-- Exercise goal --
Restate the listing below word for word, pictures excluded.

-- Records shown --
┏━━

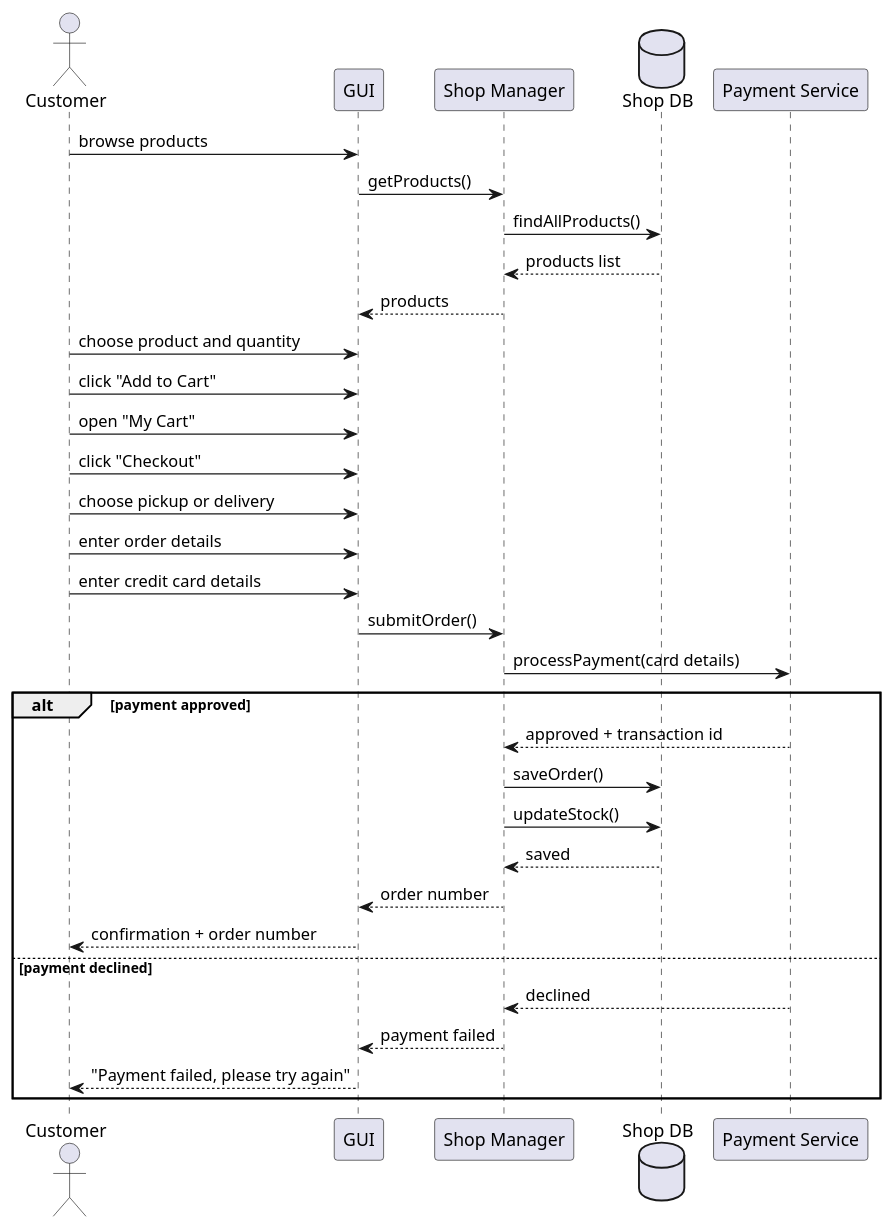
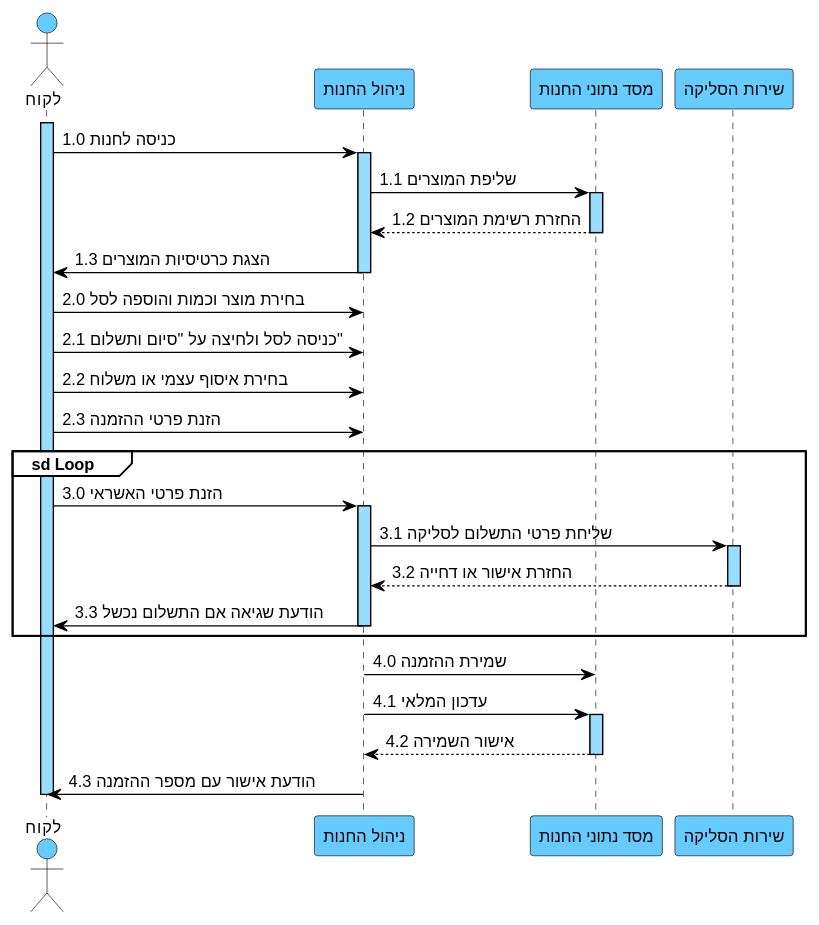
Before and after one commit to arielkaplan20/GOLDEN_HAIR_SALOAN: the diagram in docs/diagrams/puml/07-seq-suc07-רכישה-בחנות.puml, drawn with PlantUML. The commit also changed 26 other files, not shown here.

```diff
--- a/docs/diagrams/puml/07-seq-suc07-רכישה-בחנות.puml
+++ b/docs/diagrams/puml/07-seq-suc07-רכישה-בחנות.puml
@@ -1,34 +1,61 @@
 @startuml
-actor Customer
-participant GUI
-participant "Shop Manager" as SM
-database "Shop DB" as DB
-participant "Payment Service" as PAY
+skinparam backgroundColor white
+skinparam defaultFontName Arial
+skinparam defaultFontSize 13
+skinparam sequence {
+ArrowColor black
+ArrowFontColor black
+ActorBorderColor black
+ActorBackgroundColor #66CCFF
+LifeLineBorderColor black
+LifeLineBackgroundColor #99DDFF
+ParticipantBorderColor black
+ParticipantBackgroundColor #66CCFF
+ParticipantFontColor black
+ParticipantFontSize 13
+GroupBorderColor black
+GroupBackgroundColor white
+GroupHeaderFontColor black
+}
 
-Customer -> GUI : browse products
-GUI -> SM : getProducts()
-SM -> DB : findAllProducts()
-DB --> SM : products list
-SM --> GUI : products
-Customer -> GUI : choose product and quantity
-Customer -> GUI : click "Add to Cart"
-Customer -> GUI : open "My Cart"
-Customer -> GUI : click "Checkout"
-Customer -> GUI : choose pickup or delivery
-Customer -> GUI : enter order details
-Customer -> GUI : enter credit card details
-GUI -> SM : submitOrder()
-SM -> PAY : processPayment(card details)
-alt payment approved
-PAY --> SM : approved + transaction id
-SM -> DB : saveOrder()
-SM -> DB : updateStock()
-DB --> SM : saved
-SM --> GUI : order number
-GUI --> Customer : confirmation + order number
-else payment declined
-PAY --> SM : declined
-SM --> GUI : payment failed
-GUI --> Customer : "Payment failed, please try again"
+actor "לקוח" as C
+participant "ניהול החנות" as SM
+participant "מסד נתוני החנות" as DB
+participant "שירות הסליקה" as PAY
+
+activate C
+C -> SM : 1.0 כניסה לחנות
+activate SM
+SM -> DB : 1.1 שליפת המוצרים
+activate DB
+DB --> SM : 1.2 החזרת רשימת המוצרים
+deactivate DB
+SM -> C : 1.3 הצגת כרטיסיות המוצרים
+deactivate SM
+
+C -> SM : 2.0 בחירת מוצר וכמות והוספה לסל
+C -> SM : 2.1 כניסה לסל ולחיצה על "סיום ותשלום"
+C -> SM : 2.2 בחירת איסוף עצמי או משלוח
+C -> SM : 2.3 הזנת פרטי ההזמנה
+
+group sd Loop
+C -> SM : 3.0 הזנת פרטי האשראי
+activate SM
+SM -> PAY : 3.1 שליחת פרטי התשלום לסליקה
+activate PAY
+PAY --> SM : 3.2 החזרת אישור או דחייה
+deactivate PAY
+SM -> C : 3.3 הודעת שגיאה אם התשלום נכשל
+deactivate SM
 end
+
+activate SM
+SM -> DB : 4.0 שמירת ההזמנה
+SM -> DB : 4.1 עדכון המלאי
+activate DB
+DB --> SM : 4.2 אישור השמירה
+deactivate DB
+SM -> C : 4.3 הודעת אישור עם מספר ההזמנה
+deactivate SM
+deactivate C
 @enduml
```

┗━━

-- Answer box --
Before and after one commit to arielkaplan20/GOLDEN_HAIR_SALOAN: the diagram in docs/diagrams/puml/07-seq-suc07-רכישה-בחנות.puml, drawn with PlantUML. The commit also changed 26 other files, not shown here.

```diff
--- a/docs/diagrams/puml/07-seq-suc07-רכישה-בחנות.puml
+++ b/docs/diagrams/puml/07-seq-suc07-רכישה-בחנות.puml
@@ -1,34 +1,61 @@
 @startuml
-actor Customer
-participant GUI
-participant "Shop Manager" as SM
-database "Shop DB" as DB
-participant "Payment Service" as PAY
+skinparam backgroundColor white
+skinparam defaultFontName Arial
+skinparam defaultFontSize 13
+skinparam sequence {
+ArrowColor black
+ArrowFontColor black
+ActorBorderColor black
+ActorBackgroundColor #66CCFF
+LifeLineBorderColor black
+LifeLineBackgroundColor #99DDFF
+ParticipantBorderColor black
+ParticipantBackgroundColor #66CCFF
+ParticipantFontColor black
+ParticipantFontSize 13
+GroupBorderColor black
+GroupBackgroundColor white
+GroupHeaderFontColor black
+}
 
-Customer -> GUI : browse products
-GUI -> SM : getProducts()
-SM -> DB : findAllProducts()
-DB --> SM : products list
-SM --> GUI : products
-Customer -> GUI : choose product and quantity
-Customer -> GUI : click "Add to Cart"
-Customer -> GUI : open "My Cart"
-Customer -> GUI : click "Checkout"
-Customer -> GUI : choose pickup or delivery
-Customer -> GUI : enter order details
-Customer -> GUI : enter credit card details
-GUI -> SM : submitOrder()
-SM -> PAY : processPayment(card details)
-alt payment approved
-PAY --> SM : approved + transaction id
-SM -> DB : saveOrder()
-SM -> DB : updateStock()
-DB --> SM : saved
-SM --> GUI : order number
-GUI --> Customer : confirmation + order number
-else payment declined
-PAY --> SM : declined
-SM --> GUI : payment failed
-GUI --> Customer : "Payment failed, please try again"
+actor "לקוח" as C
+participant "ניהול החנות" as SM
+participant "מסד נתוני החנות" as DB
+participant "שירות הסליקה" as PAY
+
+activate C
+C -> SM : 1.0 כניסה לחנות
+activate SM
+SM -> DB : 1.1 שליפת המוצרים
+activate DB
+DB --> SM : 1.2 החזרת רשימת המוצרים
+deactivate DB
+SM -> C : 1.3 הצגת כרטיסיות המוצרים
+deactivate SM
+
+C -> SM : 2.0 בחירת מוצר וכמות והוספה לסל
+C -> SM : 2.1 כניסה לסל ולחיצה על "סיום ותשלום"
+C -> SM : 2.2 בחירת איסוף עצמי או משלוח
+C -> SM : 2.3 הזנת פרטי ההזמנה
+
+group sd Loop
+C -> SM : 3.0 הזנת פרטי האשראי
+activate SM
+SM -> PAY : 3.1 שליחת פרטי התשלום לסליקה
+activate PAY
+PAY --> SM : 3.2 החזרת אישור או דחייה
+deactivate PAY
+SM -> C : 3.3 הודעת שגיאה אם התשלום נכשל
+deactivate SM
 end
+
+activate SM
+SM -> DB : 4.0 שמירת ההזמנה
+SM -> DB : 4.1 עדכון המלאי
+activate DB
+DB --> SM : 4.2 אישור השמירה
+deactivate DB
+SM -> C : 4.3 הודעת אישור עם מספר ההזמנה
+deactivate SM
+deactivate C
 @enduml
```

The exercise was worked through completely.